The neurocritical care fellow at Massachusetts General Hospital and Brigham and Women’s Hospital highlighted areas for future research to better understand disorders of consciousness associated with COVID-19. [WATCH TIME: 2 minutes]

WATCH TIME: 2 minutes

“Now, when we get called to see these patients who are in the medical ICU or elsewhere, we have some information we can give those teams and give those families—the expectation is that these patients are likely to wake up and regain significant neurologic function, and I think that’s going to be helpful for guiding decisions about whether to continue or withdraw life-sustaining treatment.”

Disorders of consciousness (DoC) have emerged as a complication in patients with severe COVID-19, and due to a lack of knowledge about what causes these conditions, healthcare providers were unable to advise medical teams and families when considering whether to withdraw life-sustaining treatment.

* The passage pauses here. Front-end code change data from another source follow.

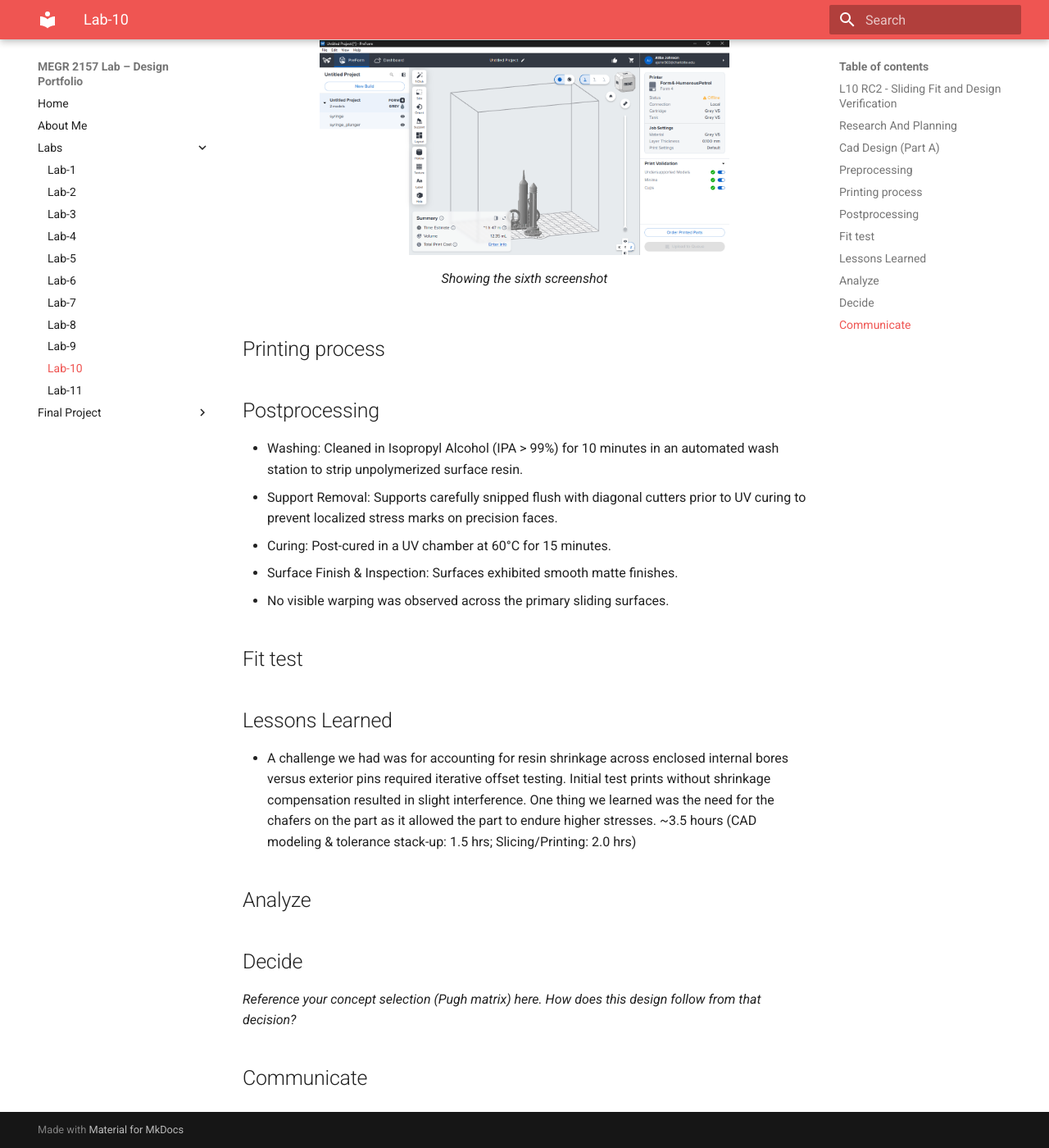
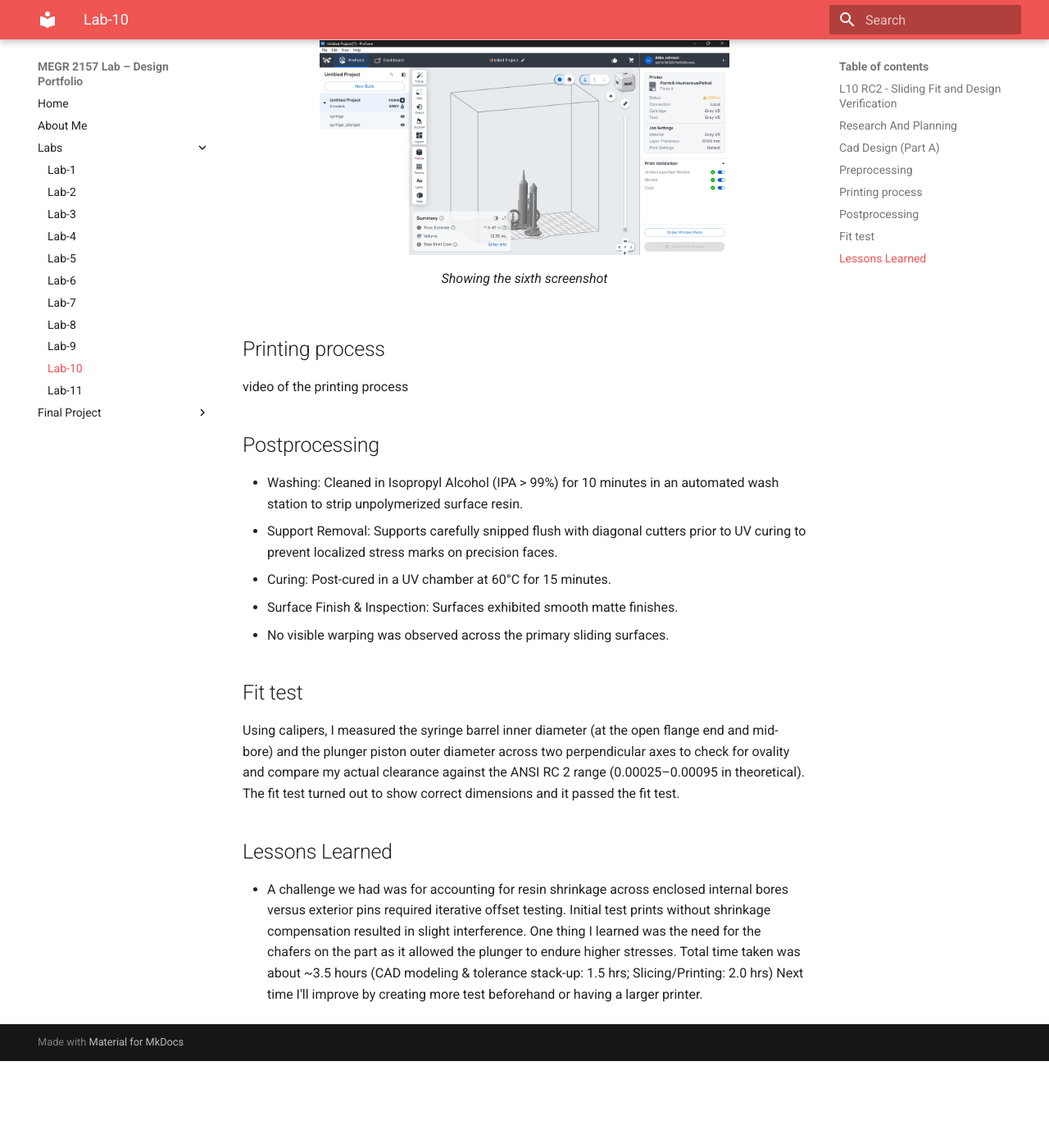
Before and after one commit to AtibaJ/megr2157L-portfolio, an MkDocs documentation site: the page built from docs/Labs/L10/index.md, in a window 1280 px wide and 1400 px high, scrolled down 3442 px. Shown: the whole window at 82% size. Built offline with MkDocs 1.6.1 and Material for MkDocs 9.7.7, drawn with Linux system fonts in a browser that asks for light colours; after the commit the page ends 4736 px from its top, so only the background shows below that.

Commit message:
Update index.md with printing process and fit test details
Added details about the printing process, fit test measurements, and lessons learned regarding resin shrinkage and design improvements.

```diff
--- a/docs/Labs/L10/index.md
+++ b/docs/Labs/L10/index.md
@@ -81,6 +81,8 @@ Next I fixed the supports on the objects so they could print
 
 ## Printing process
 
+video of the printing process
+
 
 
 ## Postprocessing
@@ -94,18 +96,15 @@ Next I fixed the supports on the objects so they could print
 
 ## Fit test
 
+Using calipers, I measured the syringe barrel inner diameter (at the open flange end and mid-bore) and the plunger piston outer diameter across two
+perpendicular axes to check for ovality and compare my actual clearance against the ANSI RC 2 range (0.00025–0.00095 in theoretical). The fit test turned out
+to show correct dimensions and it passed the fit test.
+
 ## Lessons Learned
 
 <ul>
-  <li>A challenge we had was for accounting for resin shrinkage across enclosed internal bores versus exterior pins required iterative offset testing. Initial test prints without shrinkage compensation resulted in slight interference. One thing we learned was the need for the chafers on the part as it allowed the
-  part to endure higher stresses. ~3.5 hours (CAD modeling & tolerance stack-up: 1.5 hrs; Slicing/Printing: 2.0 hrs)</li>
+  <li>A challenge we had was for accounting for resin shrinkage across enclosed internal bores versus exterior pins required iterative offset testing. Initial
+   test prints without shrinkage compensation resulted in slight interference. One thing I learned was the need for the chafers on the part as it allowed the
+  plunger to endure higher stresses. Total time taken was about ~3.5 hours (CAD modeling & tolerance stack-up: 1.5 hrs; Slicing/Printing: 2.0 hrs) Next time
+  I'll improve by creating more test beforehand or having a larger printer. </li>
 </ul>
-
-
-## Analyze
-
-
-## Decide
-_Reference your concept selection (Pugh matrix) here. How does this design follow from that decision?_
-
-## Communicate
```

A recent study investigated this complication, referred to as COVID-DoC, evaluating its associated brain connectivity profile. 

Investigators included a total of 12 hospitalized patients with COVID-DoC, 11 of whom recovered consciousness following cessation of continuous intravenous sedation, excluding 1 patient who died shortly after enrollment in the study. While all surviving patients remained dependent at discharge, all except for 2 with severe polyneuropathy regained normal cognition with minimal disability in the following months. 

David Fischer, MD, neurocritical care fellow at Massachusetts General Hospital and Brigham and Women’s Hospital, sat down with NeurologyLive® to discuss findings, as well as areas that require further investigation. According to Fischer, while it seems likely that patients with COVID-DoC will wake up and recover, experts are still unsure was causes these DoC, noting that study investigators looked at the degree of sedation patients received, as well as their degree of structural brain injury, which were not found to reliably predict who developed DoC and who did not. Future steps, he said, will need to investigate causes of DoC and identify biomarkers to assist in predicting when patients will recover. 

REFERENCE
Fischer D, Snider SB, Barra ME, et al. Disorders of consciousness associated with COVID-19: A prospective, multimodal study of recovery and brain connectivity. Neurology. Published online December 3, 2021. doi:10.1212/WNL.0000000000013067